YOUR TASK >>
Filter the records, keeping every line that has the string "blob".

*** Opening of SUPPLIED DATA ***

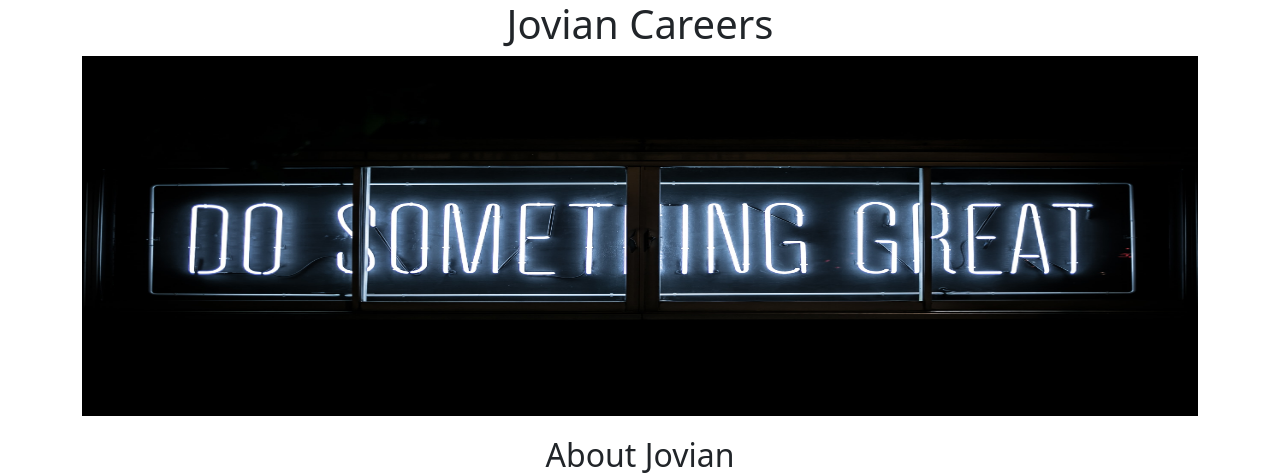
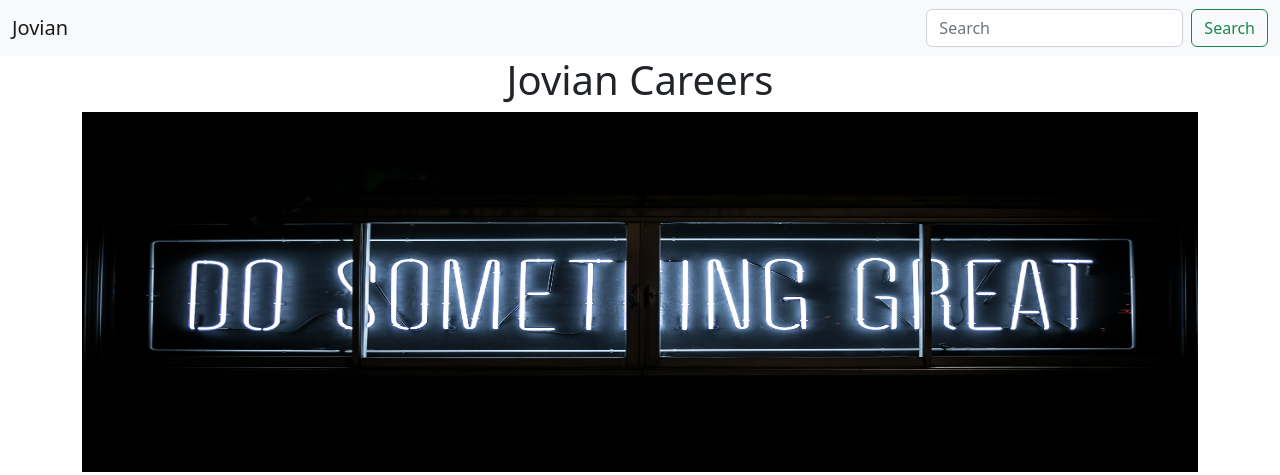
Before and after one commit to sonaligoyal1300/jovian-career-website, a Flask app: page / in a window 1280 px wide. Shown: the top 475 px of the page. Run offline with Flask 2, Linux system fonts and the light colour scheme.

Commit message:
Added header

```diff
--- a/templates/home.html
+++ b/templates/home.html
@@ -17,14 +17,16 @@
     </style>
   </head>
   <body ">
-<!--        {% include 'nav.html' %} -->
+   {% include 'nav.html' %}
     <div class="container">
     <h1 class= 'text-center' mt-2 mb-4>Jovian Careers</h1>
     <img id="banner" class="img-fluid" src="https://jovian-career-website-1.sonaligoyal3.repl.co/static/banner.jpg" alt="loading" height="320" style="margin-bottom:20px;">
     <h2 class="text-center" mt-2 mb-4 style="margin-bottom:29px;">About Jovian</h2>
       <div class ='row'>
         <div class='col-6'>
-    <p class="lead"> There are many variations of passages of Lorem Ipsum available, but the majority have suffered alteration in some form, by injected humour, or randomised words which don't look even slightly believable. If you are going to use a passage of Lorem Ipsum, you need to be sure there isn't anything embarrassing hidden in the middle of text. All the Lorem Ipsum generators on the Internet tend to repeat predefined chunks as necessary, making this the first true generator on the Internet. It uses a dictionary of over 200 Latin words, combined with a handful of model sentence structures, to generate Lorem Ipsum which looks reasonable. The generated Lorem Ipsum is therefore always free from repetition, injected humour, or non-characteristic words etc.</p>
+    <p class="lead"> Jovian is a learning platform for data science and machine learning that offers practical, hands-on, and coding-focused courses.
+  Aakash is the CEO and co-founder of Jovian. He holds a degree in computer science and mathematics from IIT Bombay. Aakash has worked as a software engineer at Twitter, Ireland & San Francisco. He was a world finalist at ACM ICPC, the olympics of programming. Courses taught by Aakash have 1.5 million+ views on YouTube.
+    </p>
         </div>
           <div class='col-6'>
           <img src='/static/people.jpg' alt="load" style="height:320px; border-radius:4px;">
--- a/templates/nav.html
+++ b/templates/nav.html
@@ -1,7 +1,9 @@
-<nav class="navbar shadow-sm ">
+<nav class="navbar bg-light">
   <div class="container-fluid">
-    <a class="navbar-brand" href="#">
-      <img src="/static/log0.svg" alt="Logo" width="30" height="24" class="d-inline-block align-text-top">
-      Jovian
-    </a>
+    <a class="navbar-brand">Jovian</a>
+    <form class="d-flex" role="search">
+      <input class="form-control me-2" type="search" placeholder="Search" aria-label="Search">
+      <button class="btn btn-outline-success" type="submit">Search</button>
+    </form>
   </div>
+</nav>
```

*** Close of SUPPLIED DATA ***
*** Opening of SUPPLIED DATA ***

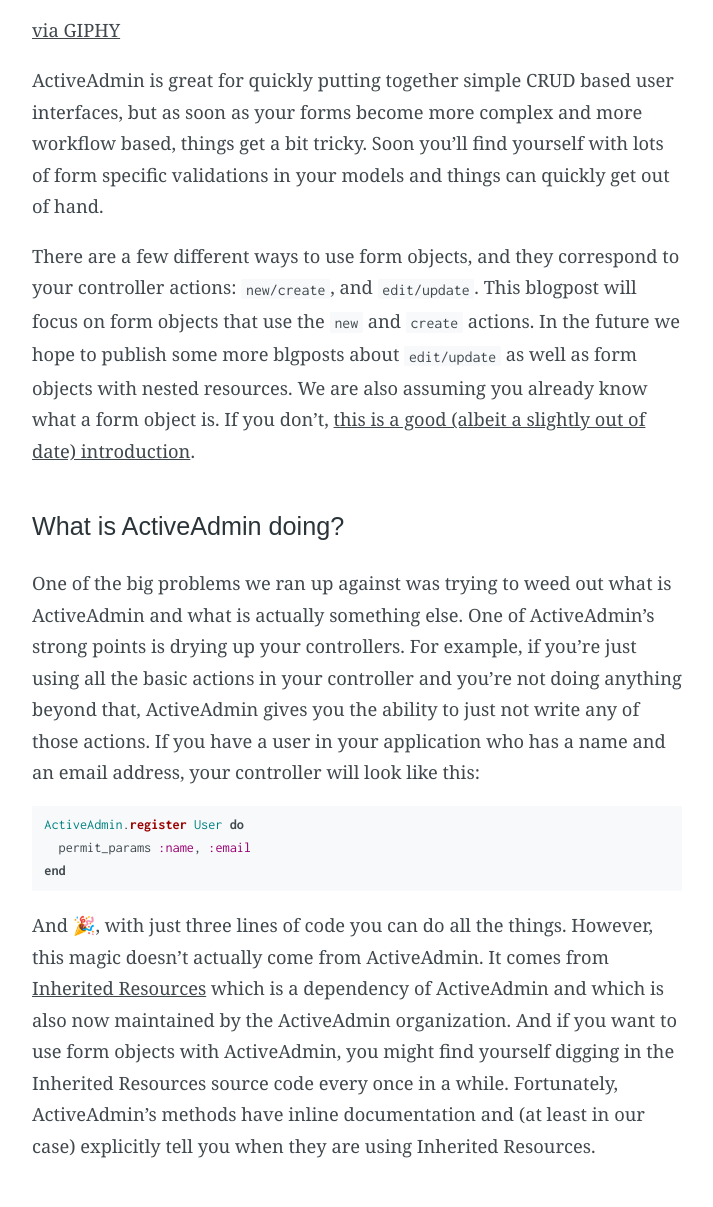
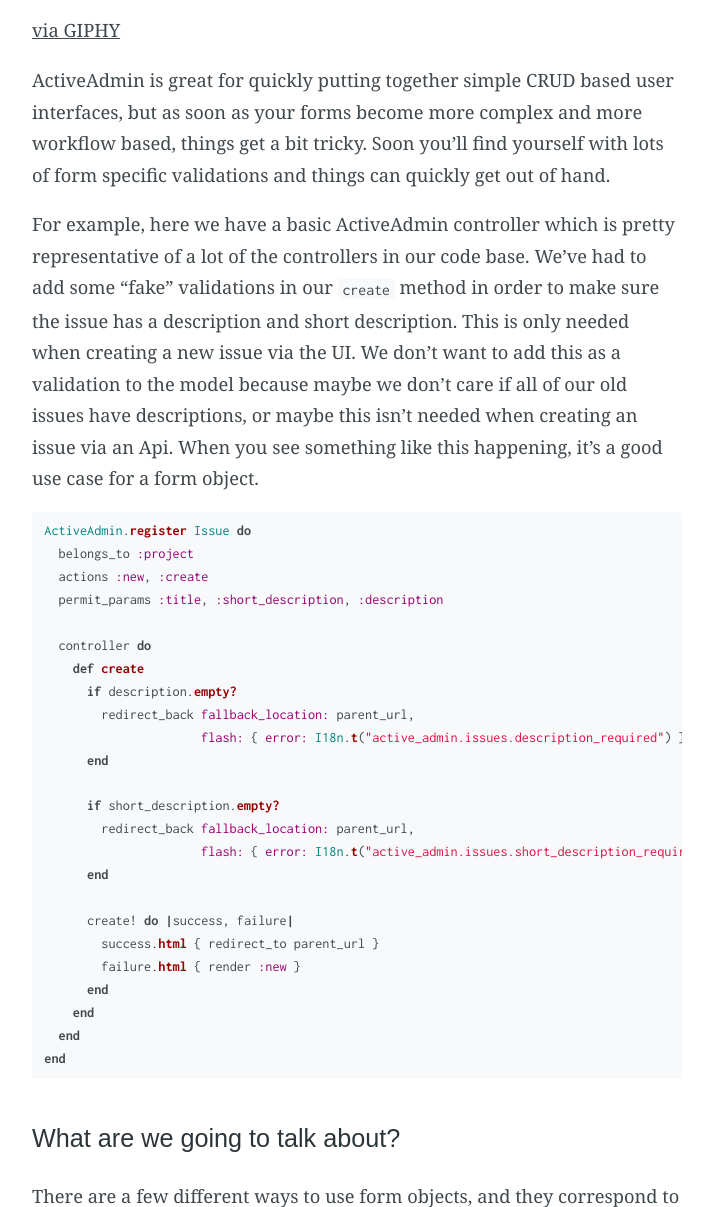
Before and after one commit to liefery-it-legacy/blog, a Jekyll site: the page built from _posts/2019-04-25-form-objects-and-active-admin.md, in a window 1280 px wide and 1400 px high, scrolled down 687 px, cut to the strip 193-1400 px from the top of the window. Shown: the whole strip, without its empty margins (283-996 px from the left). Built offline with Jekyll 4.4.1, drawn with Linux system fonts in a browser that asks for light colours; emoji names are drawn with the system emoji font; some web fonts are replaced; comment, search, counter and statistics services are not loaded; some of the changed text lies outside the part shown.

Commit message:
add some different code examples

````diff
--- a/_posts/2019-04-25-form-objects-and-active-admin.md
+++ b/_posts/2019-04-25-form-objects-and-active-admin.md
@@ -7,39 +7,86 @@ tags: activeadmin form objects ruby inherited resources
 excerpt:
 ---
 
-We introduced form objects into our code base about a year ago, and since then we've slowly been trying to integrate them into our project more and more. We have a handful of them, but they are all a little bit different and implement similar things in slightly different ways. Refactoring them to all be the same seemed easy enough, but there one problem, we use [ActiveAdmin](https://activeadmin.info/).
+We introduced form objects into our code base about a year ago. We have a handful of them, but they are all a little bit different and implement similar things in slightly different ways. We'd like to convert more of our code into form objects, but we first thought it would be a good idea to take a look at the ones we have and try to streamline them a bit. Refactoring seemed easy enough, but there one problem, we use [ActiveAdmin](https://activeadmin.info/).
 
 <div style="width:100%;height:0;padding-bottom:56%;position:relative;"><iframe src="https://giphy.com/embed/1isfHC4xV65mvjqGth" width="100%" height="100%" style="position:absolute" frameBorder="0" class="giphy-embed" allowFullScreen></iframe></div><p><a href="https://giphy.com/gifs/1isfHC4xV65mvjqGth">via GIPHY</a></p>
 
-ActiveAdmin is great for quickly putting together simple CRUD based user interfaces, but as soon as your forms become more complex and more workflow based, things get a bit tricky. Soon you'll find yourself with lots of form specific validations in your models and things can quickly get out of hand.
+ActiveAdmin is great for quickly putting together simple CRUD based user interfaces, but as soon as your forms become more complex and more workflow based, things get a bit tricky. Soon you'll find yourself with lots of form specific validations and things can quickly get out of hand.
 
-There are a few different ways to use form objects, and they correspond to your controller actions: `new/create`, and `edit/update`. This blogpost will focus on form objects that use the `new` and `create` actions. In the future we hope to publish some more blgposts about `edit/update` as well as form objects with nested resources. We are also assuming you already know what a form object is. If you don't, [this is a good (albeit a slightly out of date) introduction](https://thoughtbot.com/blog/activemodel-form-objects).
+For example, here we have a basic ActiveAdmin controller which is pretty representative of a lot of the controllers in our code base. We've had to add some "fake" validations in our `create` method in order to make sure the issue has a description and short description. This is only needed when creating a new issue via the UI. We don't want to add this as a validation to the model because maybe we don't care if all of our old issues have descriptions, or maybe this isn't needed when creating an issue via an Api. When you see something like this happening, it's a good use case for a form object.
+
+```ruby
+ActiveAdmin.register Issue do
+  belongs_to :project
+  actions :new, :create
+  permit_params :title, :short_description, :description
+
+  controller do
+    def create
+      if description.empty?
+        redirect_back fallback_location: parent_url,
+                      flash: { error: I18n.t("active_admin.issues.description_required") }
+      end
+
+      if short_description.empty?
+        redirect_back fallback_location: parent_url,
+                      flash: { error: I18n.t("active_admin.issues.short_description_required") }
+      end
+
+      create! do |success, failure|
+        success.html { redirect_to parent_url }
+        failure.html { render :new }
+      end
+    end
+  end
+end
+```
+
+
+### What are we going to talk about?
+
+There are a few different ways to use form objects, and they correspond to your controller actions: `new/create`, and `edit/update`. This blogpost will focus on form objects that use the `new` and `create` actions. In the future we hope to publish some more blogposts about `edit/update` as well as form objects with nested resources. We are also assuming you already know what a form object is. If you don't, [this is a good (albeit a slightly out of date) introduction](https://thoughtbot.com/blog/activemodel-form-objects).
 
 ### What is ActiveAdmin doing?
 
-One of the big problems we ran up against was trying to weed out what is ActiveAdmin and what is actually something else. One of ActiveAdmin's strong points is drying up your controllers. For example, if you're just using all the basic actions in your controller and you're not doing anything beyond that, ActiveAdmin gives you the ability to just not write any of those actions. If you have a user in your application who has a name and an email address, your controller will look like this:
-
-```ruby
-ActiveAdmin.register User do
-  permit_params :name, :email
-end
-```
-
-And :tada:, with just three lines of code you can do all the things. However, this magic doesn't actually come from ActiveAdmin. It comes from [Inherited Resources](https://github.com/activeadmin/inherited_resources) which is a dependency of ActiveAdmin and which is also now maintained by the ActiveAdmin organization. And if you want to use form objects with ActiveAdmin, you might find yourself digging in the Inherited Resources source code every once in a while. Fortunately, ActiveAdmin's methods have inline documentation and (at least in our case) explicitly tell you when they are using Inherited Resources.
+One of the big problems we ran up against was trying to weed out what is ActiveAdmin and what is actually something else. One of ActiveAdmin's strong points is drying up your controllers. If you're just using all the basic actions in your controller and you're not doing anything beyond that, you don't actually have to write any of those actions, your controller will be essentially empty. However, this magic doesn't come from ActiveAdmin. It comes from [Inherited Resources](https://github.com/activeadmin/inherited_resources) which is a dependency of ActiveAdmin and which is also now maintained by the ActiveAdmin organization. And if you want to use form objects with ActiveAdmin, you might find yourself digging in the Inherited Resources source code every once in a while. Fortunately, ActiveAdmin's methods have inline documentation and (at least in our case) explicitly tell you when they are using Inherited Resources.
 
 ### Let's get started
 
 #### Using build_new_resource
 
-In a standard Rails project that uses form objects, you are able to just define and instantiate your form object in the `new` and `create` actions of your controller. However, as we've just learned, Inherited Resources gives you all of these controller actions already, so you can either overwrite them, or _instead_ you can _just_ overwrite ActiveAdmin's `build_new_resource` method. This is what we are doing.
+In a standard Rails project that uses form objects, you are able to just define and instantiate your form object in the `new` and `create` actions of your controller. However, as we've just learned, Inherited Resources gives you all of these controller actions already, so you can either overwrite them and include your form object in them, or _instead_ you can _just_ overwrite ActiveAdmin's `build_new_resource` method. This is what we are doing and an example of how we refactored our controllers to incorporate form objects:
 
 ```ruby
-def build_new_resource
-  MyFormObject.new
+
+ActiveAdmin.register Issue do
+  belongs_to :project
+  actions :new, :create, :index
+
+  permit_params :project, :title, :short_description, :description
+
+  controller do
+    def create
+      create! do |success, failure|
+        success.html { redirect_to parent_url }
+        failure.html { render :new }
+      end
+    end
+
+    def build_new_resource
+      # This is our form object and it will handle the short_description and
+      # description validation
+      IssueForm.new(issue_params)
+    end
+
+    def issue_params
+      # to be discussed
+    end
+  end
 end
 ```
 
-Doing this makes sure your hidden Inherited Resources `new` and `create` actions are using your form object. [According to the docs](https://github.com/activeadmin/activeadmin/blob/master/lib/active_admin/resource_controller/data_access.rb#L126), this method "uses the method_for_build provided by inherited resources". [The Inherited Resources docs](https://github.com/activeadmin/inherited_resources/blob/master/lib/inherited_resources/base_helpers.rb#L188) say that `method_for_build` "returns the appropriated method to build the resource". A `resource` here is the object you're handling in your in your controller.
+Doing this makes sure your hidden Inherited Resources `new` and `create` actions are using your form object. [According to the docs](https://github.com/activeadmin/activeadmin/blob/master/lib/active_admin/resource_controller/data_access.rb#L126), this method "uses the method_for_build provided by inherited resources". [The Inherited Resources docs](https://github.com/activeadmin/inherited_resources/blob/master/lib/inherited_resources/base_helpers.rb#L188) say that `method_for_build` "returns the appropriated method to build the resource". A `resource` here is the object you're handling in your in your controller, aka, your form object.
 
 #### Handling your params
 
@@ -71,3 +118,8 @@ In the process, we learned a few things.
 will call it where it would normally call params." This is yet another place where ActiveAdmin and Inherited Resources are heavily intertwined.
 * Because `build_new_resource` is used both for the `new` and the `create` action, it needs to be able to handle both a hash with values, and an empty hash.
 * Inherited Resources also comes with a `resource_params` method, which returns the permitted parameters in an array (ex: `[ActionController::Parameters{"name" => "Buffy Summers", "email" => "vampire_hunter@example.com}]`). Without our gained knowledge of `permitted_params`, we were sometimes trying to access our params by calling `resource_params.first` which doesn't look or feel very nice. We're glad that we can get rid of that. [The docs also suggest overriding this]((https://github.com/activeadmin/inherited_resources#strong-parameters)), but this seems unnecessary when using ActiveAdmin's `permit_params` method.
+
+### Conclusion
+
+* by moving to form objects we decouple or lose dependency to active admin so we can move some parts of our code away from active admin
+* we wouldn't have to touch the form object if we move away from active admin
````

*** Close of SUPPLIED DATA ***
*** Opening of SUPPLIED DATA ***

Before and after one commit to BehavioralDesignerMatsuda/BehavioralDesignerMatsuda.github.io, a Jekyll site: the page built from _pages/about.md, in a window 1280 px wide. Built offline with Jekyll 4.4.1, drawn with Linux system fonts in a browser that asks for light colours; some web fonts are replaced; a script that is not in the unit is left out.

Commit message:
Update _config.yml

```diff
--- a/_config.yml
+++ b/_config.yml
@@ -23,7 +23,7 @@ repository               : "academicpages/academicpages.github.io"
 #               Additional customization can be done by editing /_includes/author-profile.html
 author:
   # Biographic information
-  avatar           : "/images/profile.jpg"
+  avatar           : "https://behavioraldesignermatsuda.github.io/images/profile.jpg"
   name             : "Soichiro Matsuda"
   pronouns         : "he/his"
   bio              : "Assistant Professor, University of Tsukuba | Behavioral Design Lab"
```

*** Close of SUPPLIED DATA ***

ANSWER AREA >>
-Doing this makes sure your hidden Inherited Resources `new` and `create` actions are using your form object. [According to the docs](https://github.com/activeadmin/activeadmin/blob/master/lib/active_admin/resource_controller/data_access.rb#L126), this method "uses the method_for_build provided by inherited resources". [The Inherited Resources docs](https://github.com/activeadmin/inherited_resources/blob/master/lib/inherited_resources/base_helpers.rb#L188) say that `method_for_build` "returns the appropriated method to build the resource". A `resource` here is the object you're handling in your in your controller.
+Doing this makes sure your hidden Inherited Resources `new` and `create` actions are using your form object. [According to the docs](https://github.com/activeadmin/activeadmin/blob/master/lib/active_admin/resource_controller/data_access.rb#L126), this method "uses the method_for_build provided by inherited resources". [The Inherited Resources docs](https://github.com/activeadmin/inherited_resources/blob/master/lib/inherited_resources/base_helpers.rb#L188) say that `method_for_build` "returns the appropriated method to build the resource". A `resource` here is the object you're handling in your in your controller, aka, your form object.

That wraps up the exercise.